[PROBLEM TO WORK ON]
Scan the entries below for the word "NavBar". Copy out every line in which it occurs.

[RECORDS TO PROCESS]
◇ ◇ ◇ ◇ ◇ ◇ ◇

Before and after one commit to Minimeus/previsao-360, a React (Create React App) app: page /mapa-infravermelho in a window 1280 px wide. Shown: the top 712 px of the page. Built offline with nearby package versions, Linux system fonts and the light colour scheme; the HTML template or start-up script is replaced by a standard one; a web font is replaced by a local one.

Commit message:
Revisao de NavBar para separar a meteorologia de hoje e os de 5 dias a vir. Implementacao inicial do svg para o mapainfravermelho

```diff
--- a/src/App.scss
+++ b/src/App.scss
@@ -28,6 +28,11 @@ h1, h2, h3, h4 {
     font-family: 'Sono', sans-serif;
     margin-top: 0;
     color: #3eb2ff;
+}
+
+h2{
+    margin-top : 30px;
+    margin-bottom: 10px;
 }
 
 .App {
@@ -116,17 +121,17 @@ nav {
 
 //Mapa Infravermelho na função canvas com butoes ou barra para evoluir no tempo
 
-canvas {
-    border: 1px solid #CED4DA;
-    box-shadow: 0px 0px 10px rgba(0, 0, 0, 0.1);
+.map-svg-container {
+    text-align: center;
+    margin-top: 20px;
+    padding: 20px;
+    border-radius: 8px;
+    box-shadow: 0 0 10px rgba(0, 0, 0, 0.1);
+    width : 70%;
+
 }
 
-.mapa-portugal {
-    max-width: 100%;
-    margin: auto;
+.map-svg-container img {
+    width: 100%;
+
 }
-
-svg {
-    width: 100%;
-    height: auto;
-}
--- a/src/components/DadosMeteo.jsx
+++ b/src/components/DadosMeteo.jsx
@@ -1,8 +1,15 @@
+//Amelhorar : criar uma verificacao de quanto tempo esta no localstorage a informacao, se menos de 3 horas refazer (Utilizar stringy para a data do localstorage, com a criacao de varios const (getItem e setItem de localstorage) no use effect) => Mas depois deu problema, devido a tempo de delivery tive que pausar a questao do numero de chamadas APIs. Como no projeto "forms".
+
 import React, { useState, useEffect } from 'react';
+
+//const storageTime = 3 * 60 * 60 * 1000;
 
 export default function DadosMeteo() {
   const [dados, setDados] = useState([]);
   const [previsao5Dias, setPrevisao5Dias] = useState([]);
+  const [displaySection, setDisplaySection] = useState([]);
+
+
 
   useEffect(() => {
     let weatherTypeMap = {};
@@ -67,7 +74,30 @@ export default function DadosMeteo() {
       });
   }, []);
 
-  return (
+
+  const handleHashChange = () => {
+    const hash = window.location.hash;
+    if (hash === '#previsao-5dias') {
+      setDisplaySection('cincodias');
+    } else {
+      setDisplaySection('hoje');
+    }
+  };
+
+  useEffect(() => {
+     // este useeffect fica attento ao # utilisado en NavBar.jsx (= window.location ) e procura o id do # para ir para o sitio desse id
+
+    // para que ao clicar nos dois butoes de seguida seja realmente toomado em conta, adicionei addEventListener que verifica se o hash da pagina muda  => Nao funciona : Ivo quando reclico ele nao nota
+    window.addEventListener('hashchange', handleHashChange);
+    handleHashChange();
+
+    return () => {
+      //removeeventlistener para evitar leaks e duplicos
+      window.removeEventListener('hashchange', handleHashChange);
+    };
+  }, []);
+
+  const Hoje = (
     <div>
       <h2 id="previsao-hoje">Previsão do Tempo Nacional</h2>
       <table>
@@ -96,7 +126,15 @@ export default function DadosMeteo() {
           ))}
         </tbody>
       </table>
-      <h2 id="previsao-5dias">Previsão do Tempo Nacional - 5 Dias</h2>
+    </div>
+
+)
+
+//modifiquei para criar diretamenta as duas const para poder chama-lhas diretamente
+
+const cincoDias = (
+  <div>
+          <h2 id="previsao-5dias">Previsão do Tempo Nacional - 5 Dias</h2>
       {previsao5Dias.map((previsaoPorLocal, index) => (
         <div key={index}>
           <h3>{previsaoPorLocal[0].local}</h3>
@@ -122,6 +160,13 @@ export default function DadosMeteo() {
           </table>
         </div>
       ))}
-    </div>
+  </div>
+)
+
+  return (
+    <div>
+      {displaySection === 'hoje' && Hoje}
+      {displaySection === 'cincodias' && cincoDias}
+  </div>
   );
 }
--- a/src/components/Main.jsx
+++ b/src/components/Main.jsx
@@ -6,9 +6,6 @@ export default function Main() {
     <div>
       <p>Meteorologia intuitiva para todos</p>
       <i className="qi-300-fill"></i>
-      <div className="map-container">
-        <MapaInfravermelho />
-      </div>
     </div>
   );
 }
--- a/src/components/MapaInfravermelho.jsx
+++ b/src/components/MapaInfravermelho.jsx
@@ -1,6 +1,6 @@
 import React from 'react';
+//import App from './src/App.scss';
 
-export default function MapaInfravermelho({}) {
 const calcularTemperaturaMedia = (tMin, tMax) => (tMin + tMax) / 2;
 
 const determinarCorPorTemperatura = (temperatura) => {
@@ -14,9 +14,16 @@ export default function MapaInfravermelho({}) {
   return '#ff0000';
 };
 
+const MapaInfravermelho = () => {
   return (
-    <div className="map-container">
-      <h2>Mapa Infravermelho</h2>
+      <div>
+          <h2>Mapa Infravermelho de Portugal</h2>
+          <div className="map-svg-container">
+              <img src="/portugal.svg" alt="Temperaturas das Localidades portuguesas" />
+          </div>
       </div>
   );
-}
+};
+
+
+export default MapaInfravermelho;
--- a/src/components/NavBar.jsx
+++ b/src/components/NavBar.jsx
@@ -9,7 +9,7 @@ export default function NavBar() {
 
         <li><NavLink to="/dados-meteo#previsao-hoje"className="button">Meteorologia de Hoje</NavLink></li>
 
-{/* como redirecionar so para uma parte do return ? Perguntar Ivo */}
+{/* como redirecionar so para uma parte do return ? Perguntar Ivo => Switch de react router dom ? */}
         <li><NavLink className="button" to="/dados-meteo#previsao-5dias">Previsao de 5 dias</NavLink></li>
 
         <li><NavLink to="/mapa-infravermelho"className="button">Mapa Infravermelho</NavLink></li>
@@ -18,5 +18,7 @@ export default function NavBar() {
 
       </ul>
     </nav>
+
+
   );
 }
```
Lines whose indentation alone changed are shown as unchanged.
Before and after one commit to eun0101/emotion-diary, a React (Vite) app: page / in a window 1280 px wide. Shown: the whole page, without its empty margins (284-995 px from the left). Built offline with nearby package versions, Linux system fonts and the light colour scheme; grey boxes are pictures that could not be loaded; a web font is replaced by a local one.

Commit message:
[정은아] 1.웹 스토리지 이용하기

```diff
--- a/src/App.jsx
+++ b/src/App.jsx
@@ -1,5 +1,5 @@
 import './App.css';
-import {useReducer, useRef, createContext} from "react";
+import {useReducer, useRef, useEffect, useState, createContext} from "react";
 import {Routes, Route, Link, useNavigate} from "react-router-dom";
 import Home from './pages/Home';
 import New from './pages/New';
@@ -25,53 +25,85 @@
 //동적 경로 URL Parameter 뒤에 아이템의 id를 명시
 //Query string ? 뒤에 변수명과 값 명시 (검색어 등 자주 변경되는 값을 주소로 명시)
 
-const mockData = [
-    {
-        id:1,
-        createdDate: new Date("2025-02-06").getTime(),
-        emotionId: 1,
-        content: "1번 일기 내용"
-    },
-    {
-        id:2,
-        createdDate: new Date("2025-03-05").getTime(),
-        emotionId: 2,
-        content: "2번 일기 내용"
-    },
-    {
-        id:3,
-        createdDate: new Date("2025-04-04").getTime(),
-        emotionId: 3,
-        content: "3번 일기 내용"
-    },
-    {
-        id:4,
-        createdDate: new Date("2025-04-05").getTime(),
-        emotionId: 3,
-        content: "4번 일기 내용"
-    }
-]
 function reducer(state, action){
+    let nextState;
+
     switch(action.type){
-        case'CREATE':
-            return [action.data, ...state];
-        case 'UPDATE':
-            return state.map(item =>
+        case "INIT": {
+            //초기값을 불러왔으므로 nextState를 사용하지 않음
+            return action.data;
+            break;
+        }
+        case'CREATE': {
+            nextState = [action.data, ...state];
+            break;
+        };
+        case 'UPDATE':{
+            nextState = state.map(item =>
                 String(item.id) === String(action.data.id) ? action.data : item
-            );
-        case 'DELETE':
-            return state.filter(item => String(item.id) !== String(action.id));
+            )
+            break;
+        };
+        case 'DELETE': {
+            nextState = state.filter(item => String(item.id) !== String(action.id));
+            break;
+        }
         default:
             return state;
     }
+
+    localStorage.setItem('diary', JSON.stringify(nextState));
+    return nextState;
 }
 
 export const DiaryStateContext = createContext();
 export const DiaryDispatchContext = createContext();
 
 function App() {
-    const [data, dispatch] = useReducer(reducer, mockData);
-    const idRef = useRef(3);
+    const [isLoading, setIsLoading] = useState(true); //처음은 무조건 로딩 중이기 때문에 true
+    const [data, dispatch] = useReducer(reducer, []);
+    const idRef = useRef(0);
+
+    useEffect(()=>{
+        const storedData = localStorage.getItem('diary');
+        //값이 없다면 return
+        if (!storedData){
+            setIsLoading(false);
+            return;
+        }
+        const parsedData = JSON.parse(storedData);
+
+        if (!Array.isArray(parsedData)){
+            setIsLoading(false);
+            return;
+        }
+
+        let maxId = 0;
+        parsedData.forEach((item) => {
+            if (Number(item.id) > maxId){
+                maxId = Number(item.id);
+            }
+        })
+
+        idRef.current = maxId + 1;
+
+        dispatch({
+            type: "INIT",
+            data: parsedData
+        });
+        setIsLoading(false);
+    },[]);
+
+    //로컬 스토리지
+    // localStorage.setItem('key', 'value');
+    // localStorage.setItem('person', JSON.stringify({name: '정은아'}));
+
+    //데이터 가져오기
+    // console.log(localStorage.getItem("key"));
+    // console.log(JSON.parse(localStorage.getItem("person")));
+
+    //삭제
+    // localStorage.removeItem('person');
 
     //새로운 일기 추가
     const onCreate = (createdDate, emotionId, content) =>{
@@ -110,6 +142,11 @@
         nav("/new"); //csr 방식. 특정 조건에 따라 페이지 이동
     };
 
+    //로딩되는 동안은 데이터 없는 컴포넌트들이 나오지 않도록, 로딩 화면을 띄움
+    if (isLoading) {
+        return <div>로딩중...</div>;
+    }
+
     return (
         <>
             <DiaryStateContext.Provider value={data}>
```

◇ ◇ ◇ ◇ ◇ ◇ ◇

[RESULT OF THIS EXERCISE]
Revisao de NavBar para separar a meteorologia de hoje e os de 5 dias a vir. Implementacao inicial do svg para o mapainfravermelho
+     // este useeffect fica attento ao # utilisado en NavBar.jsx (= window.location ) e procura o id do # para ir para o sitio desse id
--- a/src/components/NavBar.jsx
+++ b/src/components/NavBar.jsx
@@ -9,7 +9,7 @@ export default function NavBar() {
@@ -18,5 +18,7 @@ export default function NavBar() {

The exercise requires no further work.